Today was another story, the morning was warmer and humid, Frogs were easy to find and i just choosed the ones that were more photogenics and cooperative. However at that place they are more nervous than at another pond i go also for photograpphing Green Frogs, i usually use my 400mm lens with Extension tubes (all the photos posted here were taken with that lens).
It’s a beautiful Park for photographing Frogs because of the different ponds setting, some are surrounded with Cattails and like the photos posted here where i concentrated myself on the series of small and shallow ponds.
Again after 30 minutes i needed to leave and go to work, will try to go again tomorrow morning and see if i will get lucky!
This week i finally photographed some Frogs, it was about time ! Not many Frogs yet, in one of my regular pond i found only 3 Green Frogs that morning but i managed to get a couple of good shots.
This morning i went to a pond close to my home to see if i could find some Frogs to photograph, i could hear some but couldn’t find any of them.
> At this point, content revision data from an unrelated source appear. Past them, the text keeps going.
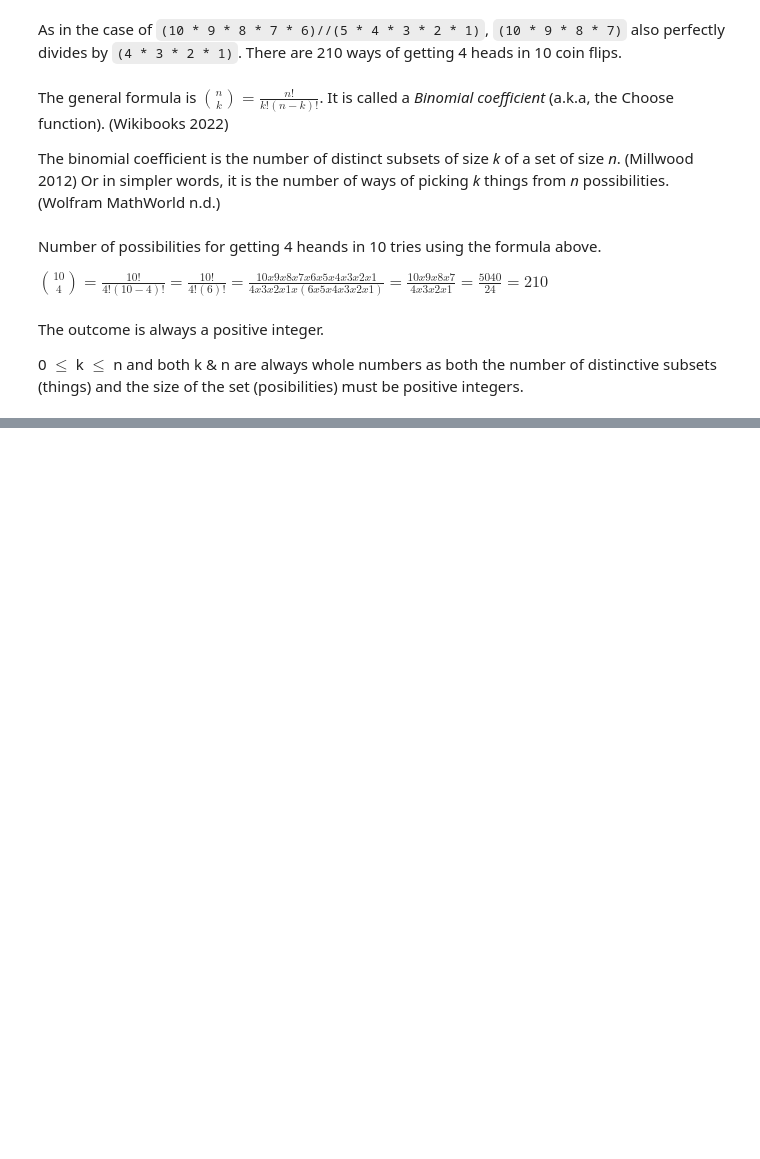
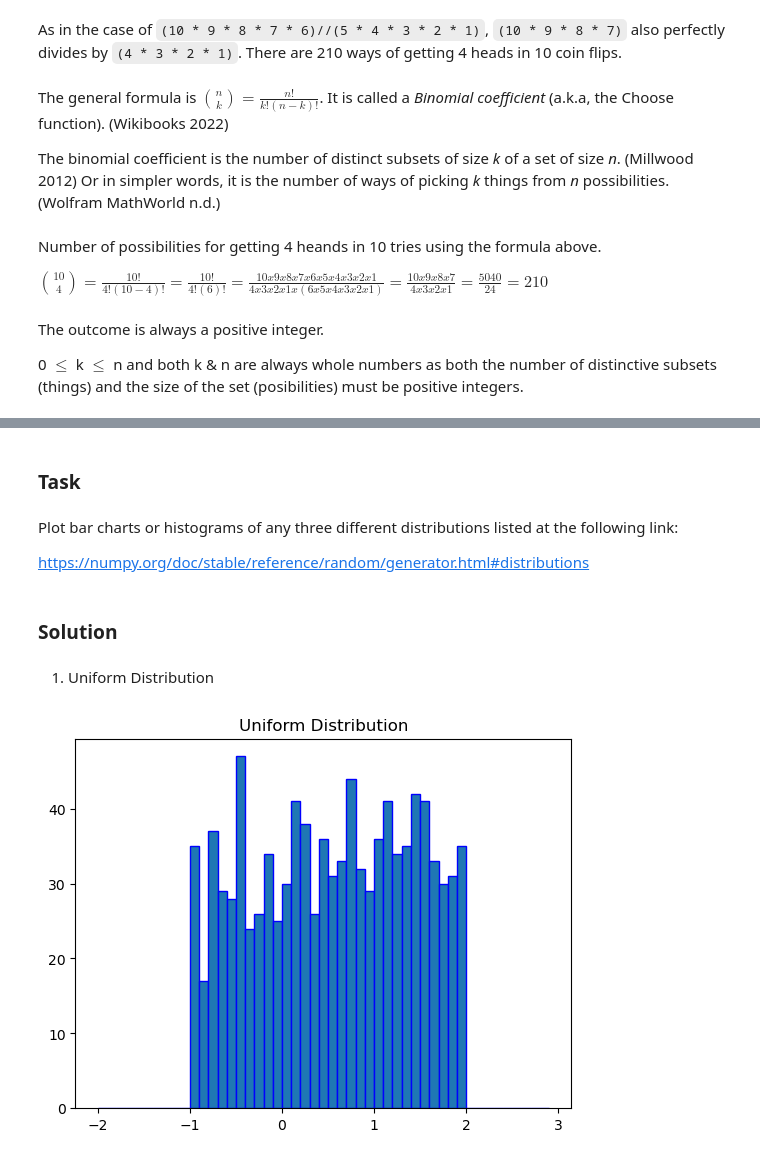
Before and after one commit to dariairad/fda-project1, a Jupyter notebook: 2. Randomness.ipynb, the cells around one changed output, grey strips where cells are left out. Cells and saved outputs as stored; diff of their text form; code cells hidden in the pictures; blank space fills up the shorter version.

Commit message:
2.Randomness. Exercise 2 & 3

```diff
--- a/2. Randomness.ipynb
+++ b/2. Randomness.ipynb
@@ -44,0 +65,8 @@ Wolfram MathWorld (n.d.). *Binomial Coefficient.* Online at https://mathworld.wo
+# %% [markdown]
+### Task
+# %% [markdown]
+Plot bar charts or histograms of any three different distributions listed at the following link:
+
+[https://numpy.org/doc/stable/reference/random/generator.html#distributions](https://numpy.org/doc/stable/reference/random/generator.html#distributions)
+# %% [markdown]
+### Solution
@@ -44,0 +77,17 @@ Wolfram MathWorld (n.d.). *Binomial Coefficient.* Online at https://mathworld.wo
+# %% [markdown]
+1. Uniform Distribution
+# %%
+# Creating a new instance of a random number generator.
+rng = np.random.default_rng(0)
+
+# Generating 10000 numbers on a uniform distribution.
+u_samples = rng.uniform(-1, 2, 1000) # low (lower boundry), high (upper boundry), size
+
+bin = np.arange(-2,3,0.1)
+
+plt.hist(u_samples, bins=bin, edgecolor='blue')
+plt.title('Uniform Distribution')
+
+plt.show()
+# %% [output]
+[figure, added]
```
Also changed, not shown: parts of 13 cells of this notebook.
It was 5C and raining, it’s probably too cold, so Frogs or not as active, maybe in a week or 2.
I saw a Canada Goose defending the pond against another Goose who just landed on the pond, not long after i found why, there was another Goose on a nest ! They are very wel camouflaged in the vegetation and they keep a low profile. I took some photos and left them alone not to disturb them more than necessary.
One of the first reason why i bought the K-01 was for photographing frogs.
– Great High ISO performance expected (same sensor as the K-5).
– Shake Reduction.
– Live View with focus peaking.
Well ….. does the K-01 met my expectations ?
I now have used it on several occasion for photographing Green frogs at ponds and it makes taking photos at water’s level so easy compared to when i use my K20D. Focusing when holding the camera just above water is made easy now with focus peaking and i now use my DA14 more often since the frogs are not as scared now that it’s only a camera that come close to them and not me with a DSLR.
The high ISO quality is a great advantage here because when photographing frogs at ponds, early or late in the day, you don’t have much light.
Here are some shots taken with the K-01:
Taken with K-01 and Pentax DA14mm (handheld with SR), ISO 800, 1/100 sec. at f/10.
Taken with K-01 and Pentax DFA100mm Macro WR (handheld with SR), ISO 1600, 1/100 sec. at f/8.
Taken with K-01 and Pentax DFA100mm Macro WR (handheld with SR), ISO 1250, 1/125 sec. at f/7.1.